TASK TO COMPLETE: The following data needs to be repeated exactly, with all images excluded.

DATA SUPPLIED:
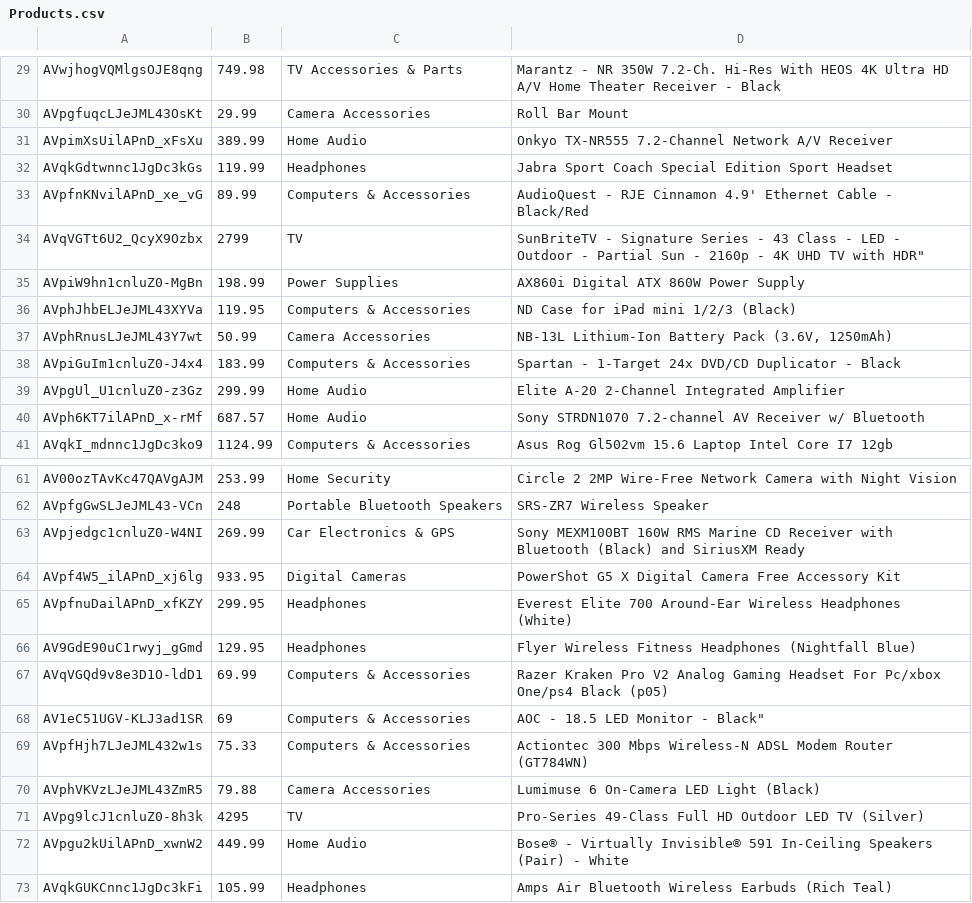
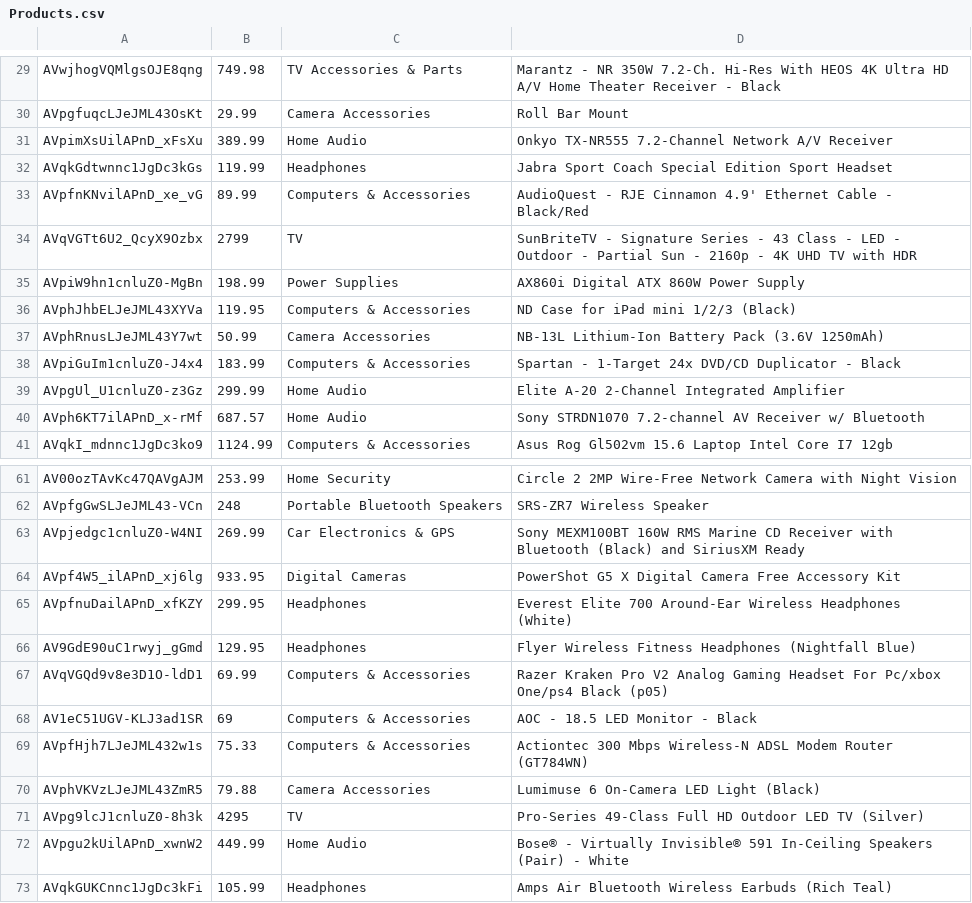
Before and after one commit to christian-edwards/Project3, a CSV file: input/Products.csv, drawn as a sheet; only a part is shown, gaps mark what is left out; the diff covers the shown part only.

```diff
--- a/input/Products.csv
+++ b/input/Products.csv
@@ -33,6 +33,6 @@ AVqkGdtwnnc1JgDc3kGs,119.99,Headphones,Jabra Sport Coach Special Edition Sport H
 AVpfnKNvilAPnD_xe_vG,89.99,Computers & Accessories,AudioQuest - RJE Cinnamon 4.9' Ethernet Cable - Black/Red
-AVqVGTt6U2_QcyX9Ozbx,2799,TV,"SunBriteTV - Signature Series - 43 Class - LED - Outdoor - Partial Sun - 2160p - 4K UHD TV with HDR"""
+AVqVGTt6U2_QcyX9Ozbx,2799,TV,SunBriteTV - Signature Series - 43 Class - LED - Outdoor - Partial Sun - 2160p - 4K UHD TV with HDR
 AVpiW9hn1cnluZ0-MgBn,198.99,Power Supplies,AX860i Digital ATX 860W Power Supply
 AVphJhbELJeJML43XYVa,119.95,Computers & Accessories,ND Case for iPad mini 1/2/3 (Black)
-AVphRnusLJeJML43Y7wt,50.99,Camera Accessories,"NB-13L Lithium-Ion Battery Pack (3.6V, 1250mAh)"
+AVphRnusLJeJML43Y7wt,50.99,Camera Accessories,NB-13L Lithium-Ion Battery Pack (3.6V 1250mAh)
 AVpiGuIm1cnluZ0-J4x4,183.99,Computers & Accessories,Spartan - 1-Target 24x DVD/CD Duplicator - Black
@@ -67,3 +67,3 @@ AV9GdE90uC1rwyj_gGmd,129.95,Headphones,Flyer Wireless Fitness Headphones (Nightf
 AVqVGQd9v8e3D1O-ldD1,69.99,Computers & Accessories,Razer Kraken Pro V2 Analog Gaming Headset For Pc/xbox One/ps4 Black (p05)
-AV1eC51UGV-KLJ3ad1SR,69,Computers & Accessories,"AOC - 18.5 LED Monitor - Black"""
+AV1eC51UGV-KLJ3ad1SR,69,Computers & Accessories,AOC - 18.5 LED Monitor - Black
 AVpfHjh7LJeJML432w1s,75.33,Computers & Accessories,Actiontec 300 Mbps Wireless-N ADSL Modem Router (GT784WN)
```
Also changed, not shown: 12 edited cells elsewhere in this file.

ANSWER FOR THIS EXERCISE:
Before and after one commit to christian-edwards/Project3, a CSV file: input/Products.csv, drawn as a sheet; only a part is shown, gaps mark what is left out; the diff covers the shown part only.

```diff
--- a/input/Products.csv
+++ b/input/Products.csv
@@ -33,6 +33,6 @@ AVqkGdtwnnc1JgDc3kGs,119.99,Headphones,Jabra Sport Coach Special Edition Sport H
 AVpfnKNvilAPnD_xe_vG,89.99,Computers & Accessories,AudioQuest - RJE Cinnamon 4.9' Ethernet Cable - Black/Red
-AVqVGTt6U2_QcyX9Ozbx,2799,TV,"SunBriteTV - Signature Series - 43 Class - LED - Outdoor - Partial Sun - 2160p - 4K UHD TV with HDR"""
+AVqVGTt6U2_QcyX9Ozbx,2799,TV,SunBriteTV - Signature Series - 43 Class - LED - Outdoor - Partial Sun - 2160p - 4K UHD TV with HDR
 AVpiW9hn1cnluZ0-MgBn,198.99,Power Supplies,AX860i Digital ATX 860W Power Supply
 AVphJhbELJeJML43XYVa,119.95,Computers & Accessories,ND Case for iPad mini 1/2/3 (Black)
-AVphRnusLJeJML43Y7wt,50.99,Camera Accessories,"NB-13L Lithium-Ion Battery Pack (3.6V, 1250mAh)"
+AVphRnusLJeJML43Y7wt,50.99,Camera Accessories,NB-13L Lithium-Ion Battery Pack (3.6V 1250mAh)
 AVpiGuIm1cnluZ0-J4x4,183.99,Computers & Accessories,Spartan - 1-Target 24x DVD/CD Duplicator - Black
@@ -67,3 +67,3 @@ AV9GdE90uC1rwyj_gGmd,129.95,Headphones,Flyer Wireless Fitness Headphones (Nightf
 AVqVGQd9v8e3D1O-ldD1,69.99,Computers & Accessories,Razer Kraken Pro V2 Analog Gaming Headset For Pc/xbox One/ps4 Black (p05)
-AV1eC51UGV-KLJ3ad1SR,69,Computers & Accessories,"AOC - 18.5 LED Monitor - Black"""
+AV1eC51UGV-KLJ3ad1SR,69,Computers & Accessories,AOC - 18.5 LED Monitor - Black
 AVpfHjh7LJeJML432w1s,75.33,Computers & Accessories,Actiontec 300 Mbps Wireless-N ADSL Modem Router (GT784WN)
```
Also changed, not shown: 12 edited cells elsewhere in this file.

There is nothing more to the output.